The Bean Trees draws from many of the experiences of its author, Barbara Kingsolver, whose personal life and academic training provide some of the background for the novel. The novel is not autobiographical, but there are numerous parallels between Kingsolver and the narrator, Taylor Greer. Like Taylor, Barbara Kingsolver was born and raised in rural Kentucky and moved to Tucson, Arizona. Kingsolver even sought employment in the medical field, much as Taylor does when she works in the Pittman County hospital. Kingsolver's personal history also inform several of the plotlines and themes of the novel. Kingsolver frequently mentions plant growth; she studied biology in college and later got her masters in ecology.

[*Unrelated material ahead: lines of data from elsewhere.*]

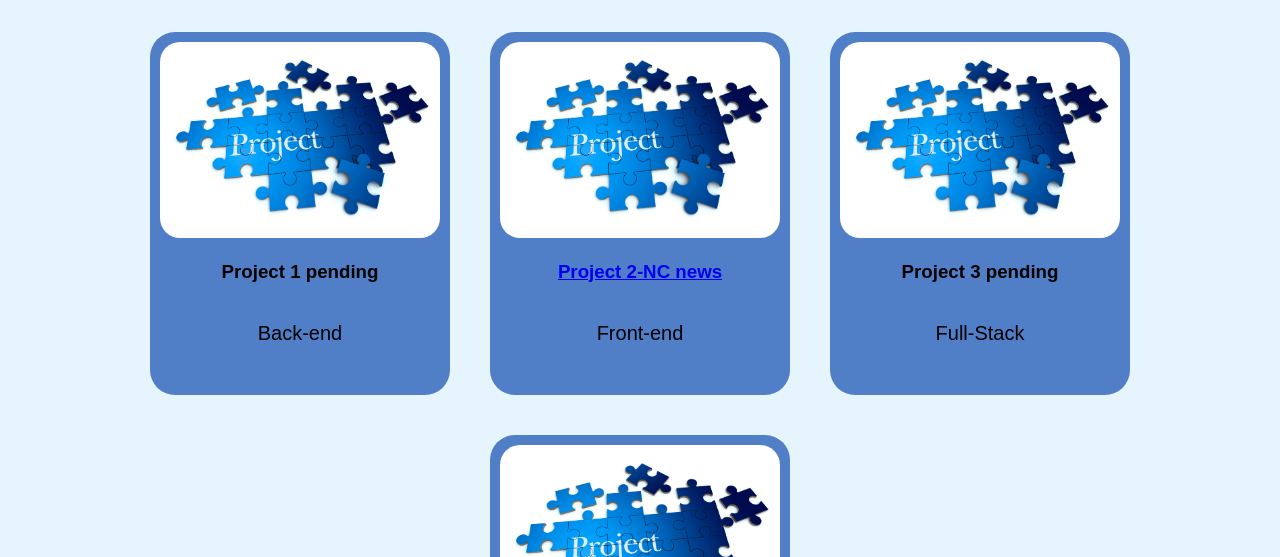
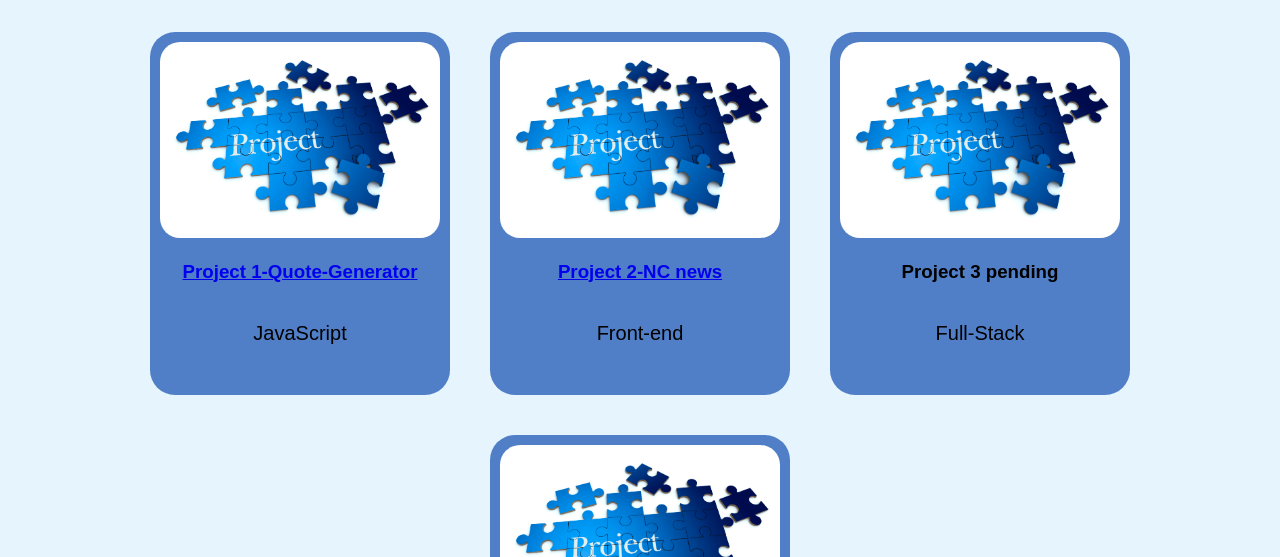
Before and after one commit to Shekiel/new-portfolio, a plain HTML site: page projects.html in a window 1280 px wide. Shown: the part 243-800 px from the top of the page. Drawn offline with Linux system fonts and the light colour scheme.

Commit message:
add gqote-generator project

```diff
--- a/projects.html
+++ b/projects.html
@@ -30,8 +30,10 @@
       <div class="project-background">
         <div class="content">
           <img src="img/Project-Fun.jpg" alt="Mountains" class="img-style" />
-          <h3>Project 1 pending</h3>
-          <p class="project-cat">Back-end</p>
+          <a href="https://shekiel.github.io/quote-generator/"
+            ><h3>Project 1-Quote-Generator</h3></a
+          >
+          <p class="project-cat">JavaScript</p>
         </div>
       </div>
       <div class="project-background">
```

The history of two Native American groups plays a significant role in the novel, which deals with the history of both the Cherokee nation in North America and the Mayan people of Central America. The Cherokee people to whom Turtle belongs are of Iroquois lineage; originating in the Great Lakes area, they migrated to eastern Tennessee after their defeat at the hands of the Delaware and Iroquois tribes. A series of wars with English settlers around the Revolutionary War reduced the power of the Cherokee in Tennessee and their other holdings in Georgia and the Carolinas. However, during the nineteenth century the Cherokee people were notable for their assimilation of European culture and their adoption of a government modeled after the United States. Nevertheless, this did not protect the Cherokee from U.S. encroachment in their territory, and, under the Jackson administration's Indian Removal Act in 1830, fifteen thousand Cherokees were displaced on the "Trail of Tears," ending in eastern Oklahoma (the region in which Taylor finds Turtle).
The Cherokee Nation now exists as the federally recognized government of the Cherokee people, and its capital is near Tahlequah, Oklahoma. The government consists of an executive, legislative and judicial branch headed by, respective, a Principal Chief, 15-member Tribal Council and Judicial Appeals Tribunal.
The Mayan people (the culture of Esperanza and Estevan) existed as one of the greatest civilizations in the Western Hemisphere before the arrival of European settlers. The Mayan people settled in villages based upon agricultural cultivation as early as 1500 BCE, and by 200 CE the Mayan villages had developed into cities. Relics from the Mayan communities reveal that the Mayans of this period had developed a hieroglyphic system of writing as well as advanced irrigation and terracing methods. The Mayan people thrived during their Classical Period between 250 and 900 CE, until agricultural exhaustion and armed conflict caused the decline of the civilization. The major Mayan cities (Chichen Itza, Uxmal and Mayapan) continued to flourish, however, until the arrival of Spanish settlers during the fifteenth century. The present-day Mayan peoples are primarily agricultural, raising crops of corn, beans and squash. They are nominally Roman Catholic, but retain the Mayan cosmology and parts of their religious tradition, particularly in domestic rites.
The contemporary history of Guatemala and the Mayan people is useful for understanding the plight of Esperanza and Estevan that forms a major plotline of the novel. The nation of Guatemala has a long history of political violence as well as an unstable government system. The portion of this history critical to the novel begins in 1978 with the discovery of oil in northern Guatemala, which led to government-sanctioned violence responsible for displacing many Mayans to the north and into Mexico. As a result, many of the Mayans organized into peasant militias. Political violence in Guatemala against the Mayans continued through several regimes. In 1983, upon a coup by General Oscar Humberto Mejia Victores, the United States restricted aid in an attempt to push for improvements in human rights. In 1985 the government approved a new constitution that placed greater emphasis on human rights, but the nation dropped into the worst economic conditions in fifty years. The election of a civilian president brought hope that human rights might improve, but a resurgence in death squad activity occurred, while bands of Marxist guerrillas became powerful throughout the nation. It is roughly under these political conditions that the fictional characters Estevan and Esperanza would have lived, and thus explains their need to escape from Guatemala, particularly concerning their involvement with teachers' unions in Guatemala.